### Recorded information

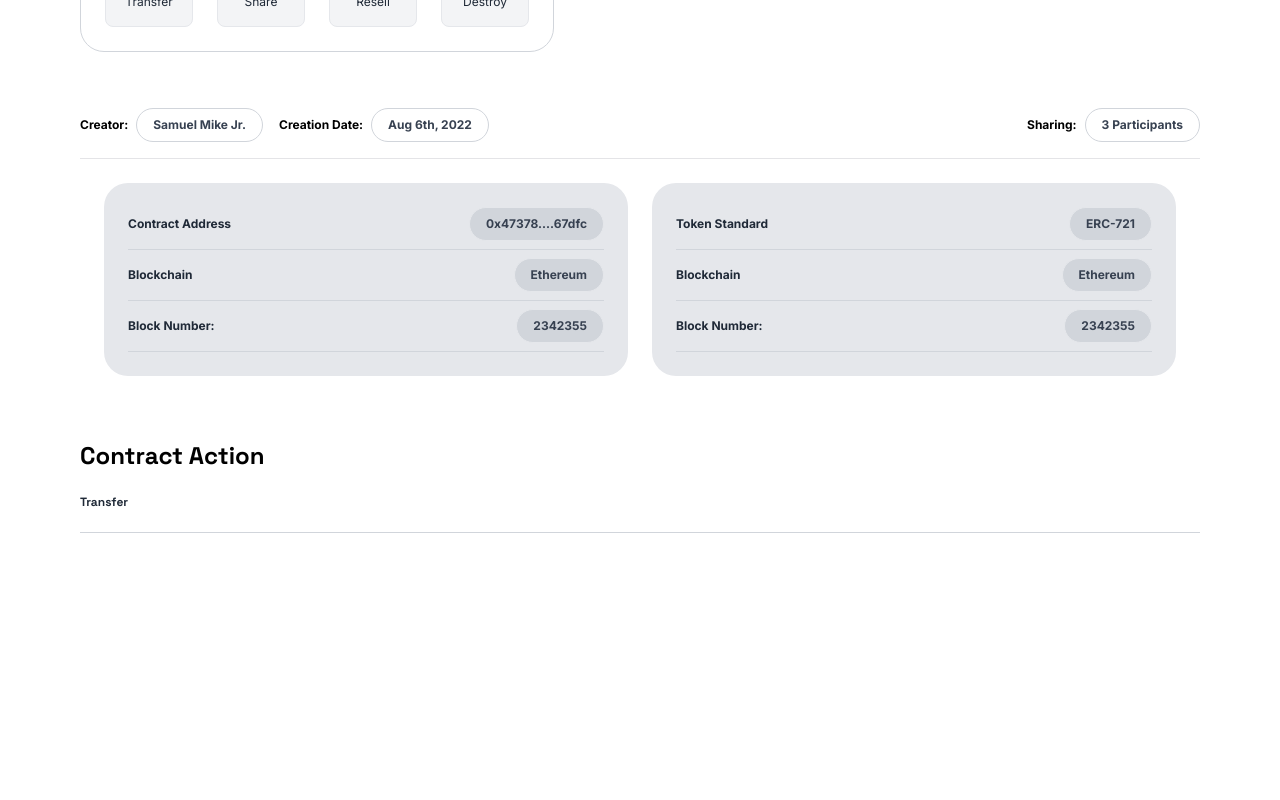
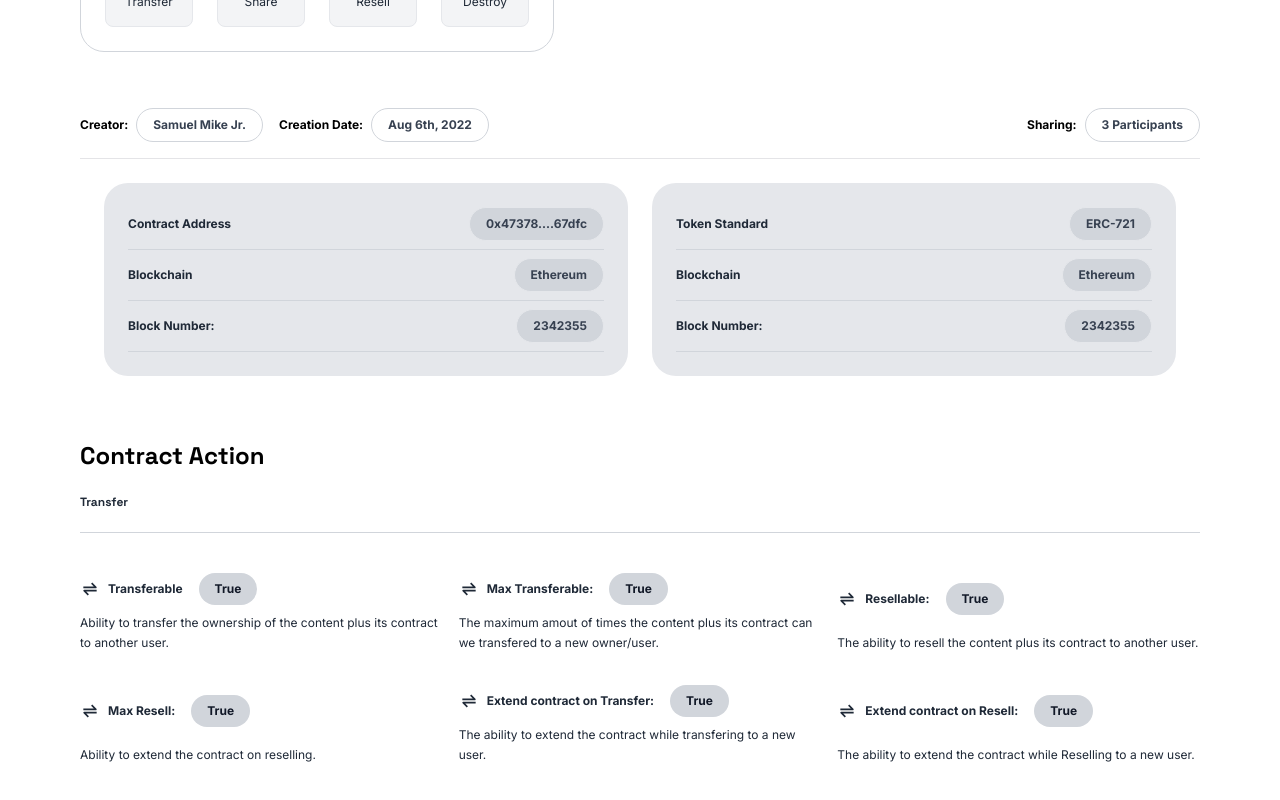
Before and after one commit to Josh-millr/nomadicmusk, a Next.js app: page /contract-description in a window 1280 px wide. Shown: the part 250-1050 px from the top of the page. Before the commit the page ends 860 px from the top, so only its background shows below. Built offline with nearby package versions, Linux system fonts and the light colour scheme.

Commit message:
Added Transferable section

```diff
--- a/pages/contract-description.js
+++ b/pages/contract-description.js
@@ -26,6 +26,23 @@ const ContractItem = ({ prop, value }) => {
     </div>
   );
 };
+const ContractDescItem = ({ title, desc, icon: Icon, value }) => {
+  return (
+    <div className="grid grid-cols-1 grid-rows-1 gap-y-2 py-4">
+      <div className="flex items-center gap-x-4">
+        <div className="flex gap-x-2">
+          <Icon size={20} />
+          <p className="font-bold">{title}</p>
+        </div>
+        <div className="flex h-fit w-fit justify-items-center rounded-full bg-gray-300 px-4 py-2 text-gray-900">
+          <p className="whitespace-nowrap text-xs font-bold">{value}</p>
+        </div>
+      </div>
+      <p className="">{desc}</p>
+    </div>
+  );
+};
+
 const ContractDescription = () => {
   return (
     <div className="px-6 md:px-10 lg:px-20">
@@ -107,6 +124,51 @@ const ContractDescription = () => {
             <h3 className="border-b border-gray-300 py-4 font-bold ">
               Transfer
             </h3>
+            {/* Contract Table */}
+            <div className="grid w-full grid-cols-1 grid-rows-1 gap-x-4 text-xs text-gray-800 sm:grid-cols-2 lg:grid-cols-3">
+              <ContractDescItem
+                title="Transferable"
+                desc="Ability to transfer the ownership of the content plus its
+                  contract to another user."
+                icon={BiTransferAlt}
+                value="True"
+              />
+              {/* Item 2 */}
+              <ContractDescItem
+                title="Max Transferable:"
+                desc="The maximum amout of times the content plus its contract can we transfered to a new owner/user."
+                icon={BiTransferAlt}
+                value="True"
+              />
+              {/* Item 3 */}
+              <ContractDescItem
+                title="Resellable:"
+                desc="The ability to resell the content plus its contract to another user."
+                icon={BiTransferAlt}
+                value="True"
+              />
+              {/* Item 4 */}
+              <ContractDescItem
+                title="Max Resell:"
+                desc="Ability to extend the contract on reselling."
+                icon={BiTransferAlt}
+                value="True"
+              />
+              {/* Item 5 */}
+              <ContractDescItem
+                title="Extend contract on Transfer:"
+                desc="The ability to extend the contract while transfering to a new user."
+                icon={BiTransferAlt}
+                value="True"
+              />
+              {/* Item 6 */}
+              <ContractDescItem
+                title="Extend contract on Resell:"
+                desc="The ability to extend the contract while Reselling to a new user."
+                icon={BiTransferAlt}
+                value="True"
+              />
+            </div>
           </div>
         </div>
       </div>
```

######

Exercise goal
Without changing a word, retype every entry above, but drop its pictures.

Written response
Before and after one commit to Josh-millr/nomadicmusk, a Next.js app: page /contract-description in a window 1280 px wide. Shown: the part 250-1050 px from the top of the page. Before the commit the page ends 860 px from the top, so only its background shows below. Built offline with nearby package versions, Linux system fonts and the light colour scheme.

Commit message:
Added Transferable section

```diff
--- a/pages/contract-description.js
+++ b/pages/contract-description.js
@@ -26,6 +26,23 @@ const ContractItem = ({ prop, value }) => {
     </div>
   );
 };
+const ContractDescItem = ({ title, desc, icon: Icon, value }) => {
+  return (
+    <div className="grid grid-cols-1 grid-rows-1 gap-y-2 py-4">
+      <div className="flex items-center gap-x-4">
+        <div className="flex gap-x-2">
+          <Icon size={20} />
+          <p className="font-bold">{title}</p>
+        </div>
+        <div className="flex h-fit w-fit justify-items-center rounded-full bg-gray-300 px-4 py-2 text-gray-900">
+          <p className="whitespace-nowrap text-xs font-bold">{value}</p>
+        </div>
+      </div>
+      <p className="">{desc}</p>
+    </div>
+  );
+};
+
 const ContractDescription = () => {
   return (
     <div className="px-6 md:px-10 lg:px-20">
@@ -107,6 +124,51 @@ const ContractDescription = () => {
             <h3 className="border-b border-gray-300 py-4 font-bold ">
               Transfer
             </h3>
+            {/* Contract Table */}
+            <div className="grid w-full grid-cols-1 grid-rows-1 gap-x-4 text-xs text-gray-800 sm:grid-cols-2 lg:grid-cols-3">
+              <ContractDescItem
+                title="Transferable"
+                desc="Ability to transfer the ownership of the content plus its
+                  contract to another user."
+                icon={BiTransferAlt}
+                value="True"
+              />
+              {/* Item 2 */}
+              <ContractDescItem
+                title="Max Transferable:"
+                desc="The maximum amout of times the content plus its contract can we transfered to a new owner/user."
+                icon={BiTransferAlt}
+                value="True"
+              />
+              {/* Item 3 */}
+              <ContractDescItem
+                title="Resellable:"
+                desc="The ability to resell the content plus its contract to another user."
+                icon={BiTransferAlt}
+                value="True"
+              />
+              {/* Item 4 */}
+              <ContractDescItem
+                title="Max Resell:"
+                desc="Ability to extend the contract on reselling."
+                icon={BiTransferAlt}
+                value="True"
+              />
+              {/* Item 5 */}
+              <ContractDescItem
+                title="Extend contract on Transfer:"
+                desc="The ability to extend the contract while transfering to a new user."
+                icon={BiTransferAlt}
+                value="True"
+              />
+              {/* Item 6 */}
+              <ContractDescItem
+                title="Extend contract on Resell:"
+                desc="The ability to extend the contract while Reselling to a new user."
+                icon={BiTransferAlt}
+                value="True"
+              />
+            </div>
           </div>
         </div>
       </div>
```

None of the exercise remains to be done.